York House in Twickenham is known as the heart of the council and for so many local events, but what is its history?
York House was named after the York family who owned local land. The dating of the house is a puzzle as, unusually, it is not known when it was actually built or who the architect was. A house known as York House in Twickenham is marked on the famous Moses Glover map of 1635, which is now homed in Syon House, but it is thought that this probably relates to an earlier house and not the one we see today.
Pevsner, in the latest edition of the Buildings of England, suggests that the house was built in the 1650s and remodelled in the early 18th century. The magnificent staircase was probably in the original house. The style of York House is similar to the south front of Ham House, which was extensively rebuilt in 1672 when the Duke of Lauderdale owned Ham. If the house was built in the 1650s, it was probably built when the second Earl of Manchester owned it. He had been a leading Parliamentarian in the Civil War and had commanded the Parliamentary army at Marston Moor. But, following criticism from Oliver Cromwell, he was forced to resign his position, although he remained the Speaker of the House of Lords, opposing the execution of Charles I. On the death of Cromwell he supported the restoration of Charles II.

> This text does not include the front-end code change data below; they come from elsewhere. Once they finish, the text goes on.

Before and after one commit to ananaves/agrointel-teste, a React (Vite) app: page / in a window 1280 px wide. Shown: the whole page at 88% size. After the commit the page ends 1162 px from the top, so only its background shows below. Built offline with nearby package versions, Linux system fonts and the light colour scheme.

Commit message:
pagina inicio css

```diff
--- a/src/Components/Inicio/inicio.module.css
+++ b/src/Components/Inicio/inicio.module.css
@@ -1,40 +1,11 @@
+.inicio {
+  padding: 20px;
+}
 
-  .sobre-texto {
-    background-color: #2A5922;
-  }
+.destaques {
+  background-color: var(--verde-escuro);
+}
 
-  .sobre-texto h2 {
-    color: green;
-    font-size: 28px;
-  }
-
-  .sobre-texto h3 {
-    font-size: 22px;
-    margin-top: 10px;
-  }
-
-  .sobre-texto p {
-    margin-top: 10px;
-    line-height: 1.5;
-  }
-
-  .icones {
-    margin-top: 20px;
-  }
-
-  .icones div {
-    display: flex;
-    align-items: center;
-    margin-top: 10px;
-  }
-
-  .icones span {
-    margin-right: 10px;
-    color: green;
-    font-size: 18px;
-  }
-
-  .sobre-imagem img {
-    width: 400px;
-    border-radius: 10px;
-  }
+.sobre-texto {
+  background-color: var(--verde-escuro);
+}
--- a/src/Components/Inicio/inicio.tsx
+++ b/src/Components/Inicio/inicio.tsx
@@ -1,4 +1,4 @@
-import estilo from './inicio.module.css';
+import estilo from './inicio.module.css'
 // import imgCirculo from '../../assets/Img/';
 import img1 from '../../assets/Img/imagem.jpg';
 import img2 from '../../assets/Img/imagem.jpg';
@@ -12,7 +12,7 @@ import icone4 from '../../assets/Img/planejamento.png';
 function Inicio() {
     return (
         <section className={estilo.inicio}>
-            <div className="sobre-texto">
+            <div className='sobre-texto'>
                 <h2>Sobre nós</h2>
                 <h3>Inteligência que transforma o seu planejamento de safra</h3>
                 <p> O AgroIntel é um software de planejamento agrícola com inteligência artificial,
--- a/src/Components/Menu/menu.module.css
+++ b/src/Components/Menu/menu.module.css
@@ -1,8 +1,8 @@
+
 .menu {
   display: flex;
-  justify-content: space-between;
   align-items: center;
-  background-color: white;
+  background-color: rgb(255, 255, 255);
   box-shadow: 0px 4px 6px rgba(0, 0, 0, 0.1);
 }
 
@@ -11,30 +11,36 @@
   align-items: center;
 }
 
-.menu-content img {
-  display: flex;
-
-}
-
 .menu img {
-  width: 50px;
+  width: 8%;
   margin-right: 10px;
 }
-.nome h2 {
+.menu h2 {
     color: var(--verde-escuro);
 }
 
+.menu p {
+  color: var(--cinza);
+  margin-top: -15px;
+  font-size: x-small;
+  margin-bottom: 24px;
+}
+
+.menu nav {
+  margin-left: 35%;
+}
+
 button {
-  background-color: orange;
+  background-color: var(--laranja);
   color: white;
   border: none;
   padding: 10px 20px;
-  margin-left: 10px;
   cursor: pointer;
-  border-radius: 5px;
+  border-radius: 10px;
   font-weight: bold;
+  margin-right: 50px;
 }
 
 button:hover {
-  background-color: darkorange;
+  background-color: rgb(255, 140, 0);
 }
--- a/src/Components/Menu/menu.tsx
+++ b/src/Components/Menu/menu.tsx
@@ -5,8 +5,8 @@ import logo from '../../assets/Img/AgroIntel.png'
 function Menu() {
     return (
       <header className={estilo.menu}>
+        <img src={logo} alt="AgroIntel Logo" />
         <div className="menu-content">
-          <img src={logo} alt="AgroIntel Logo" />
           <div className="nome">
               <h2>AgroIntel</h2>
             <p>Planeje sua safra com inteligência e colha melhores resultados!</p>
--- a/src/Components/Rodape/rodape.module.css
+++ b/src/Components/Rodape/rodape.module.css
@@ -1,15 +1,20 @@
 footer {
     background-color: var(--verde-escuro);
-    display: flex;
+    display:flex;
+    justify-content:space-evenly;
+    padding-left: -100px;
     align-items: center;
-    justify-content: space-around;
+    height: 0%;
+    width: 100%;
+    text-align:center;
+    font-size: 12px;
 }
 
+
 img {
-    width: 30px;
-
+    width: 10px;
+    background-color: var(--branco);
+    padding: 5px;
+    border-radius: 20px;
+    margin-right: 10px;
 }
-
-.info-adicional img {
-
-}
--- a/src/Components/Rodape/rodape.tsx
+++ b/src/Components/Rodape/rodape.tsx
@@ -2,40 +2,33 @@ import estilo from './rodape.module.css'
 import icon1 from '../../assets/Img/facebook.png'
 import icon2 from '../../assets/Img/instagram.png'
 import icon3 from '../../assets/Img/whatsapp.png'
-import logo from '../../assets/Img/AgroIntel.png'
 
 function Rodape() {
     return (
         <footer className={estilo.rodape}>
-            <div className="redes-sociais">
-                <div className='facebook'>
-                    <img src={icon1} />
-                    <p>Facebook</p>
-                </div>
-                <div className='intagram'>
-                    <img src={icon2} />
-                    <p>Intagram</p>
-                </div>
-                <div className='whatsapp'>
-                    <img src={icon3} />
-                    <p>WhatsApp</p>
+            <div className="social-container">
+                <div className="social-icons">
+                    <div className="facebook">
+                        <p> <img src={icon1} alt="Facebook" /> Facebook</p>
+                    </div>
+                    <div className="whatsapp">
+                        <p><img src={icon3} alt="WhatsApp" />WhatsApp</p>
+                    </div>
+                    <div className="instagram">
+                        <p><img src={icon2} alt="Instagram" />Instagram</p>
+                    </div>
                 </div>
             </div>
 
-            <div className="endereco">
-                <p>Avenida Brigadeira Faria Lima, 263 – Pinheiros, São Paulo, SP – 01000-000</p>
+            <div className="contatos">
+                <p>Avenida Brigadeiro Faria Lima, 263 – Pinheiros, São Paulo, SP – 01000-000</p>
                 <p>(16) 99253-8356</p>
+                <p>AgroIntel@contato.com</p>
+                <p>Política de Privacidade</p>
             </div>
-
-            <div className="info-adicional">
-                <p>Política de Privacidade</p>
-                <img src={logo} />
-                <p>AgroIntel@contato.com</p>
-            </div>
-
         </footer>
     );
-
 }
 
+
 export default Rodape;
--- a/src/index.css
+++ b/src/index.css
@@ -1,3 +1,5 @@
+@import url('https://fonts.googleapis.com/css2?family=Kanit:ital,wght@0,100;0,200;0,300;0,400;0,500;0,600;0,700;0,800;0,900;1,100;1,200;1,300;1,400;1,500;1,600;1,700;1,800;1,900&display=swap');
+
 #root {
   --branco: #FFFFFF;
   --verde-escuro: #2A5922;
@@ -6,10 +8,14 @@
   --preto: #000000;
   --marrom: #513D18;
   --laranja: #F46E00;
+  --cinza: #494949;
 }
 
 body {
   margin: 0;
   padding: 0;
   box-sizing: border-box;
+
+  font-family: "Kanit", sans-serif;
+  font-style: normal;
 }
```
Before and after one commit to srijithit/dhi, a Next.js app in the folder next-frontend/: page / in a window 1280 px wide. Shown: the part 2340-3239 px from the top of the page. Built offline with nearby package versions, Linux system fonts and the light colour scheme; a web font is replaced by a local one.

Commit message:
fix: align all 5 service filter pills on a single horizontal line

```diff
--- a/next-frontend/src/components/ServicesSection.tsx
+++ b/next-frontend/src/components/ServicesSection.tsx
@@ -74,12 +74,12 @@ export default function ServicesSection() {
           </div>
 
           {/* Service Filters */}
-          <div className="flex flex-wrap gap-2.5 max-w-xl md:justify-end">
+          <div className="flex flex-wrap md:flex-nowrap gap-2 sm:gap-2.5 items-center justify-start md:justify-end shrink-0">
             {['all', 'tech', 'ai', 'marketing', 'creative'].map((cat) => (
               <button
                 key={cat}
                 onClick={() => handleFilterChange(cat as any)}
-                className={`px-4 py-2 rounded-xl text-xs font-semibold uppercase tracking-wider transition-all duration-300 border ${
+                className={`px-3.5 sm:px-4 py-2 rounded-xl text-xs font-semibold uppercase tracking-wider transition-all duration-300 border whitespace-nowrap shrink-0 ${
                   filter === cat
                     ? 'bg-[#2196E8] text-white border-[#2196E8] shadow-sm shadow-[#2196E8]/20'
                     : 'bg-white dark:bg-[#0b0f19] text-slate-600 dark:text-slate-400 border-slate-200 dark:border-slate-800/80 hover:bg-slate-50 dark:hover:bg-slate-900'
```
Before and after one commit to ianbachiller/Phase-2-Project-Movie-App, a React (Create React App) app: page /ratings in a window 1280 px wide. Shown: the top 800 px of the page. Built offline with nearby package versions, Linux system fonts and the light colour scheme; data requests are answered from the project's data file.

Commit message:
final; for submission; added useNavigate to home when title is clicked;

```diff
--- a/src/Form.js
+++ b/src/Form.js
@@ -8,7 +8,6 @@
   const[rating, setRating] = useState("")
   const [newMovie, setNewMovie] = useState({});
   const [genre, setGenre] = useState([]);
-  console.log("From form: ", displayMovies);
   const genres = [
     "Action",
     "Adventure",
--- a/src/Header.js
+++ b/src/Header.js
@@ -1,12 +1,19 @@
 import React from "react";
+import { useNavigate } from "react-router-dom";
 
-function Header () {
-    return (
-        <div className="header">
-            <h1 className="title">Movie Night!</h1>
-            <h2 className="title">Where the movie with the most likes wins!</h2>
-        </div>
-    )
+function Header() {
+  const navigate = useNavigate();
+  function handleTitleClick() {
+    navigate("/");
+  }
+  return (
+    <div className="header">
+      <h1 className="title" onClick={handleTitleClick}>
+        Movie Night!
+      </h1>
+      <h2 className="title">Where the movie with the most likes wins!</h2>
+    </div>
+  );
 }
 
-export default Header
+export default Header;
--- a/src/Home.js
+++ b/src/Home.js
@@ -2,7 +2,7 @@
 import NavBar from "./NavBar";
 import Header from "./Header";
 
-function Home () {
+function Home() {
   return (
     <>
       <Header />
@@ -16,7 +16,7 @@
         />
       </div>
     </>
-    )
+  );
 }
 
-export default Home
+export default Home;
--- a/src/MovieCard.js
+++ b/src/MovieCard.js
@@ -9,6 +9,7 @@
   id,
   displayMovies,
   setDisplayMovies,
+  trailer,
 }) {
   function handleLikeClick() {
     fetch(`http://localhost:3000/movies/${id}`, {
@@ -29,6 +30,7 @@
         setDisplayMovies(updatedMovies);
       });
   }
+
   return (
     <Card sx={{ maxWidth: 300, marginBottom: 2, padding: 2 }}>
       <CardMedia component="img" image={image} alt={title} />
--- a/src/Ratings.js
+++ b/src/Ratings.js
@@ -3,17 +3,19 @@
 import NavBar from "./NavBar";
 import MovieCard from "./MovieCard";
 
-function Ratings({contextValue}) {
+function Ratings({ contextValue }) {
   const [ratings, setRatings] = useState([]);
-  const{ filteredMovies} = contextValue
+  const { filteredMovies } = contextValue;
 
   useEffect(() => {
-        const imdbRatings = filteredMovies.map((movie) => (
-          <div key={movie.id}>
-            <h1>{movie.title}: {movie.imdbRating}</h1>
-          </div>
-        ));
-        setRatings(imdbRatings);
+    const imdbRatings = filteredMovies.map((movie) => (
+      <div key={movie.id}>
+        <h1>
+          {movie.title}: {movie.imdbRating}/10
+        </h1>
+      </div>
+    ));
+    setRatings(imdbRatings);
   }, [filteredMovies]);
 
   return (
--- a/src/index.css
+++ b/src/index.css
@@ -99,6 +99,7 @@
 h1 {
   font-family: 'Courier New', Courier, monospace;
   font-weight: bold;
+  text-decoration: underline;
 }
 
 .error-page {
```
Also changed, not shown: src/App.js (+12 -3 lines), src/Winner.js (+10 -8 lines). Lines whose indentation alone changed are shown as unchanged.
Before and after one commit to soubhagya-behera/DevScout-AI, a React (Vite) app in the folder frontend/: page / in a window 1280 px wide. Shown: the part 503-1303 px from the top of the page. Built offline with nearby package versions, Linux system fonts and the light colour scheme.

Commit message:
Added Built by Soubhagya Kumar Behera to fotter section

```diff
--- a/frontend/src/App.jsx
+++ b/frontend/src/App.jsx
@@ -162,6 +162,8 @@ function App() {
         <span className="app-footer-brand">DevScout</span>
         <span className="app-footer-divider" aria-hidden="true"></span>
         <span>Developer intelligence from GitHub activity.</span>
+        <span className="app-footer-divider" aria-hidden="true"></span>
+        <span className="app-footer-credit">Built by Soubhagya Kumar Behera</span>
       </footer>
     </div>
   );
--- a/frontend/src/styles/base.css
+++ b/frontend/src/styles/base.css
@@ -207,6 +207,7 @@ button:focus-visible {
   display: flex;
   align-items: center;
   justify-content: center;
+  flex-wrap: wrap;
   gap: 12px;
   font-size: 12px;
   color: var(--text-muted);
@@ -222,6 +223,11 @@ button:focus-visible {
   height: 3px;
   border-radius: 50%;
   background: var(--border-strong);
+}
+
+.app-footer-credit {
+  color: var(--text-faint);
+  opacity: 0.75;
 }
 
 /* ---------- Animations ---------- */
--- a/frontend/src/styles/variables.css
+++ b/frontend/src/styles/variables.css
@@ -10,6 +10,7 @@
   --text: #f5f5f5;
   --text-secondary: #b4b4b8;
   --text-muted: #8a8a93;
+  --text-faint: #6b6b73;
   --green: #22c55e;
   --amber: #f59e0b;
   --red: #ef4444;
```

In 1661 York House was acquired by another leading nobleman, the First Earl of Clarendon, the then Lord Chancellor, and when the King was in residence at Hampton Court, Clarendon stayed at York House, describing it as his literary villa. He stayed until 1667, when he had to flee abroad to avoid impeachment.
Over the centuries, the house has been owned or occupied by a cavalcade of notable people. One was Anne Seymour Damer, who was a distinguished sculptor and also god-daughter of Horace Walpole. In 1864, it was briefly owned by the Comte de Paris.
Later, in 1897, his son, the duc d’ Orleans, acquired the house, but sold it in 1906 to Sir Ratan Tata, a major Indian industrialist. Tata was responsible for the fountain and the spectacular Italian statuary in the garden. He also set up the Social Science department of the LSE. He died in 1918 aged only 47, leaving £1,391,507 – the equivalent to about one hundred million pounds in today’s money. His widow, the last private owner, returned to India in 1922.
The Council acquired the house in 1924 and today York House is the pivotal centre of the Borough’s administration, as well as the home to many local societies who use it as a venue for their meetings.
© John Moses 2017